  • As you uncover sources, keep a log or database. Note down the source details, its relevance, and any pertinent insights. Tools like Zotero or Mendeley can assist in managing your references and source citing, ensuring that you give proper credit to the original authors.
  • Remember, purchasing every book or article can be expensive. Explore interlibrary loans, online access, or institutional subscriptions.

How to Evaluate the Credibility of Secondary Sources

Source evaluation is a fundamental step to ensure the accuracy and reliability of the information you gather:

Checking the Author’s Credentials and Expertise

Investigate the author’s educational background and professional experience. An expert in nuclear physics might not be the most credible author for a historical analysis, and vice versa.

Established authors often have a consistent track record of publications in reputable journals or with esteemed publishers.

Furthermore, being affiliated with a respected academic or research institution can bolster an author’s credibility. Ensure the author does not have clear biases or vested interests that might skew their interpretations.

Analysing the Publication Source

Established publishers and peer-reviewed journals maintain rigorous standards, ensuring the credibility of their publications. Moreover, sources that have undergone a thorough editorial or peer-review process are generally more reliable.

Positive feedback or endorsements from experts in the field can bolster a source’s credibility.

Considering the Publication Date (Relevance and Timeliness)

  • Current vs. Outdated: Depending on your topic, more recent publications might offer the latest insights, research, or interpretations. However, older seminal works can still be critical in certain fields.
  • Historical Context: Some older sources can provide valuable historical perspectives, even if they aren’t current.
  • Editions and Updates: Updated or revised editions of books or articles suggest that the content has been reviewed and refined over time.

Cross-referencing with Other Credible Sources

If multiple credible sources offer similar interpretations or findings, it increases the likelihood of the information being accurate. Credible secondary sources also often address opposing viewpoints or counterarguments, ensuring a holistic analysis. A well-researched source will cite its references, allowing you to track the primary and other secondary sources that informed its content.

Frequently Asked Questions

  • Books (e.g., biographies)
  • Journal articles
  • Reviews
  • Essays
  • Encyclopedias
  • Documentaries
  • Historical interpretations

Secondary sources, which interpret, analyse, or summarise primary sources, are also often referred to as “interpretive sources” or “commentary sources.” They provide a second-hand account of events, subjects, or phenomena and offer an analysis or commentary on the information derived from primary sources or other secondary references.
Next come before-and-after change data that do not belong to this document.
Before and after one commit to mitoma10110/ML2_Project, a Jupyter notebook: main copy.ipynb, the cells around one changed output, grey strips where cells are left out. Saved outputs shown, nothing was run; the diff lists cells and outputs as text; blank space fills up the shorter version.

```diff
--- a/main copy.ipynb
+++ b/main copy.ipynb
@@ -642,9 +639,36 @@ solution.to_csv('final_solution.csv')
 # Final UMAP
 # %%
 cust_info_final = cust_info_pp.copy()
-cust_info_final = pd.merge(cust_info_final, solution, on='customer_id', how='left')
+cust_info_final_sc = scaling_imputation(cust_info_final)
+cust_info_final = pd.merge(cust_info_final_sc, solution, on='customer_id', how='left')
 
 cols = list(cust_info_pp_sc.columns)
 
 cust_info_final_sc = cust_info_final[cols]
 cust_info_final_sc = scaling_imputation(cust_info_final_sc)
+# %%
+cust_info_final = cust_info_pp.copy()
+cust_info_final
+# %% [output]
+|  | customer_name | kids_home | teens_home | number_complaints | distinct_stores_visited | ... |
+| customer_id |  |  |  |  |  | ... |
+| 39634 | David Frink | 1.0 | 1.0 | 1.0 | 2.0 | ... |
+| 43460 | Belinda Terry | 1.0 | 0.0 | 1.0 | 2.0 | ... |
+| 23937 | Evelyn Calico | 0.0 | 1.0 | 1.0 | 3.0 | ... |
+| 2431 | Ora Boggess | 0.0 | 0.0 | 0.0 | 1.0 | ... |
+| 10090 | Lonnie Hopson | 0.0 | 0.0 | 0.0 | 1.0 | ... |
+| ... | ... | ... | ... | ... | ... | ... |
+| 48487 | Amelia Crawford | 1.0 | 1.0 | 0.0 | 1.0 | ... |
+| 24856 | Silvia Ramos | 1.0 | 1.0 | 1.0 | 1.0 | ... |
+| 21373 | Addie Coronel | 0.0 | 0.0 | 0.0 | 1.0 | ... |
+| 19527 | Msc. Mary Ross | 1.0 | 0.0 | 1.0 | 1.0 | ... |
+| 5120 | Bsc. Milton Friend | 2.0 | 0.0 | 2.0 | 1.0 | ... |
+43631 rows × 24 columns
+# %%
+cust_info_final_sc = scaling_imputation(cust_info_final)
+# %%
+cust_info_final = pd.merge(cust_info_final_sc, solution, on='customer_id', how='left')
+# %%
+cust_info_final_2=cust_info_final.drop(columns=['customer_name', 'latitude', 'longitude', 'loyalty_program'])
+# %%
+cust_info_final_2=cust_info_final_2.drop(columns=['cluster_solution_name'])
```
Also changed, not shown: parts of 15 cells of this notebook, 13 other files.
A secondary source interprets, analyses, or summarises primary sources. These are often accounts written after the fact with the benefit of hindsight. Examples include textbooks, book reviews, journal articles, essays, encyclopedias, documentaries, and historical interpretations. They provide insight into the interpretation of original events or data.

  • Identify reputable sources that discuss your topic.
  • Extract relevant information or perspectives.
  • Paraphrase or quote directly, ensuring proper citation.
  • Integrate into your argument, comparing or contrasting with other views.
  • Use consistently to maintain credibility and avoid plagiarism.
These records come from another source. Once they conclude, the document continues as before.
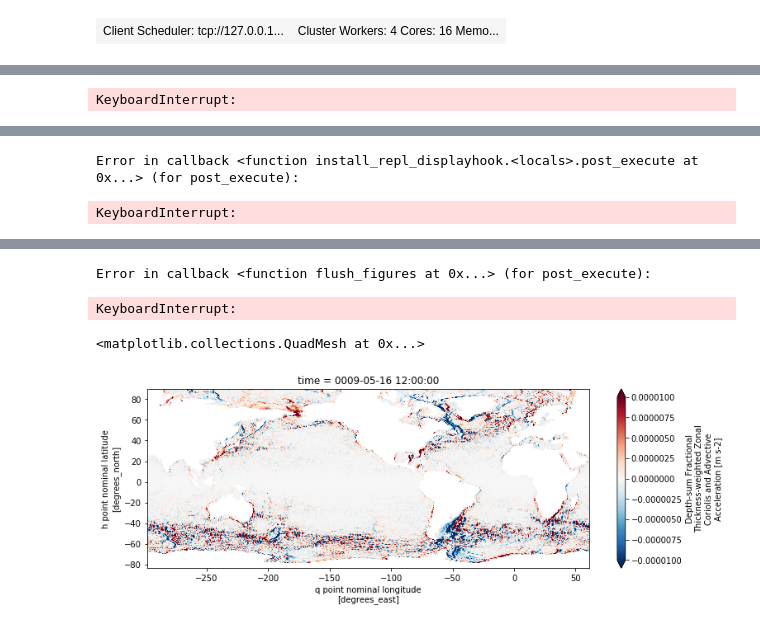
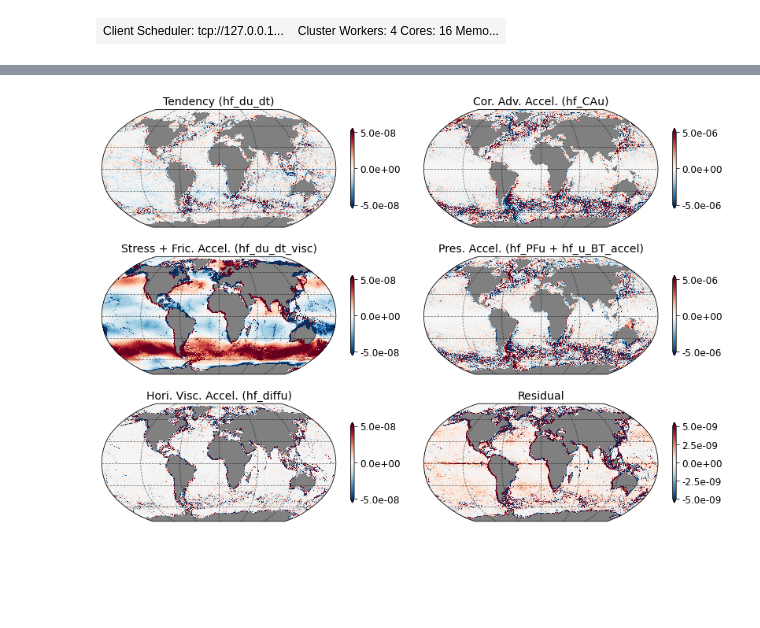
Before and after one commit to hmkhatri/MOM6_Momentum_Budget, a Jupyter notebook: OM4_125.ipynb, the cells around one changed output, grey strips where cells are left out. Cells and saved outputs as stored; diff of their text form; code cells hidden in the pictures; blank space fills up the shorter version.

```diff
--- a/OM4_125.ipynb
+++ b/OM4_125.ipynb
@@ -85,35 +77,35 @@ TypeError: Error: /archive/Niki.Zadeh/FMS2019.01.03_devgfdl_20200921/CM4_2010Con
 # %%
 # Zonal Momentum budget
 idx = 100
-max_r = 1.e-5
+max_r = 0.5e-5
 
 ds1 = ds.isel(time=idx)
 
-grid = plt.GridSpec(2, 3, wspace=0.4, hspace=0.3)
-fig = plt.figure(figsize=[18,18])
+grid = plt.GridSpec(3, 2, wspace=0.1, hspace=0.1)
+fig = plt.figure(figsize=[14,10])
 
-ax = fig.add_subplot(grid[0, 0], projection=ccrs.PlateCarree())
-_ = global_plot(ax, ds1['hf_dudt_2d'], vmin=-1e-2*max_r, vmax=1e-2*max_r, vstep=1e-3*max_r,
-                   lon='xq', lat='yh', landcolor=2., cmap='RdBu_r', title='Tendency (hf_du_dt)')
+ax = fig.add_subplot(grid[0, 0], projection=ccrs.Robinson(),facecolor='grey')
+_ = plot_map(ax, ds1['hf_dudt_2d'], vmin=-1e-2*max_r, vmax=1e-2*max_r, vstep=2.e-3*max_r,
+                   lon='geolon_u', lat='geolat_u', cmap='RdBu_r', title='Tendency (hf_du_dt)')
 
-ax = fig.add_subplot(grid[0, 1], projection=ccrs.PlateCarree())
-_ = global_plot(ax, ds1['hf_CAu_2d'], vmin=-max_r, vmax=max_r, vstep=1e-1*max_r,
-                   lon='xq', lat='yh', landcolor=2., cmap='RdBu_r', title='Cor. Adv. Accel. (hf_CAu)')
+ax = fig.add_subplot(grid[0, 1], projection=ccrs.Robinson(),facecolor='grey')
+_ = plot_map(ax, ds1['hf_CAu_2d'], vmin=-max_r, vmax=max_r, vstep=2.e-1*max_r,
+                   lon='geolon_u', lat='geolat_u', cmap='RdBu_r', title='Cor. Adv. Accel. (hf_CAu)')
 
-ax = fig.add_subplot(grid[0, 2], projection=ccrs.PlateCarree())
-_ = global_plot(ax, ds1['hf_PFu_2d']+ds1['hf_u_BT_accel_2d'], vmin=-max_r, vmax=max_r, vstep=1e-1*max_r,
-                   lon='xq', lat='yh', landcolor=2., cmap='RdBu_r', title='Pres. Accel. (hf_PFu + hf_u_BT_accel)')
+ax = fig.add_subplot(grid[1, 1], projection=ccrs.Robinson(),facecolor='grey')
+_ = plot_map(ax, ds1['hf_PFu_2d']+ds1['hf_u_BT_accel_2d'], vmin=-max_r, vmax=max_r, vstep=2.e-1*max_r,
+                   lon='geolon_u', lat='geolat_u', cmap='RdBu_r', title='Pres. Accel. (hf_PFu + hf_u_BT_accel)')
 
-ax = fig.add_subplot(grid[1, 0], projection=ccrs.PlateCarree())
-_ = global_plot(ax, ds1['hf_du_dt_visc_2d'], vmin=-1e-2*max_r, vmax=1e-2*max_r, vstep=1e-3*max_r,
-                   lon='xq', lat='yh', landcolor=2., cmap='RdBu_r', title='Stress + Fric. Accel. (hf_du_dt_visc)')
+ax = fig.add_subplot(grid[1, 0], projection=ccrs.Robinson(),facecolor='grey')
+_ = plot_map(ax, ds1['hf_du_dt_visc_2d'], vmin=-1e-2*max_r, vmax=1e-2*max_r, vstep=2.e-3*max_r,
+                   lon='geolon_u', lat='geolat_u', cmap='RdBu_r', title='Stress + Fric. Accel. (hf_du_dt_visc)')
 
-ax = fig.add_subplot(grid[1, 1], projection=ccrs.PlateCarree())
-_ = global_plot(ax, ds1['hf_diffu_2d'], vmin=-1e-2*max_r, vmax=1e-2*max_r, vstep=1e-3*max_r,
-                   lon='xq', lat='yh', landcolor=2., cmap='RdBu_r', title='Hori. Visc. Accel. (hf_diffu)')
+ax = fig.add_subplot(grid[2, 0], projection=ccrs.Robinson(),facecolor='grey')
+_ = plot_map(ax, ds1['hf_diffu_2d'], vmin=-1e-2*max_r, vmax=1e-2*max_r, vstep=2.e-3*max_r,
+                   lon='geolon_u', lat='geolat_u', cmap='RdBu_r', title='Hori. Visc. Accel. (hf_diffu)')
 
 tmp = ds1['hf_dudt_2d']-ds1['hf_CAu_2d']-ds1['hf_PFu_2d']-ds1['hf_diffu_2d']-ds1['hf_du_dt_visc_2d']-ds1['hf_u_BT_accel_2d']
-ax = fig.add_subplot(grid[1, 2], projection=ccrs.PlateCarree())
-_ = global_plot(ax, tmp, vmin=-1e-2*max_r, vmax=1e-2*max_r, vstep=1e-3*max_r,
-                   lon='xq', lat='yh', landcolor=2., cmap='RdBu_r', title='Residual')
+ax = fig.add_subplot(grid[2, 1], projection=ccrs.Robinson(),facecolor='grey')
+_ = plot_map(ax, tmp, vmin=-1e-3*max_r, vmax=1e-3*max_r, vstep=2.e-4*max_r,
+                   lon='geolon_u', lat='geolat_u', cmap='RdBu_r', title='Residual')
 # %% [output]
@@ -121 +111,0 @@ distributed.nanny - WARNING - Restarting worker
-KeyboardInterrupt:
@@ -123,2 +111,0 @@ distributed.nanny - WARNING - Restarting worker
-Error in callback <function install_repl_displayhook.<locals>.post_execute at 0x...> (for post_execute):
-KeyboardInterrupt:
@@ -126,8 +112 @@ distributed.nanny - WARNING - Restarting worker
-Error in callback <function flush_figures at 0x...> (for post_execute):
-KeyboardInterrupt:
+[figure, added]
-# %%
-fig = plt.figure(figsize=[12,4])
-ds1['hf_CAu_2d'].plot(vmin = -1e-5, vmax=1e-5, cmap='RdBu_r')
-# %% [output]
-<matplotlib.collections.QuadMesh at 0x...>
-[figure, removed]
```
Also changed, not shown: parts of 18 cells of this notebook, 2 other files.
About Alvin Nicolas

Avatar for Alvin NicolasNicolas has a master's degree in literature and a PhD degree in statistics. He is a content manager at ResearchProspect. He loves to write, cook and run. Nicolas is passionate about helping students at all levels.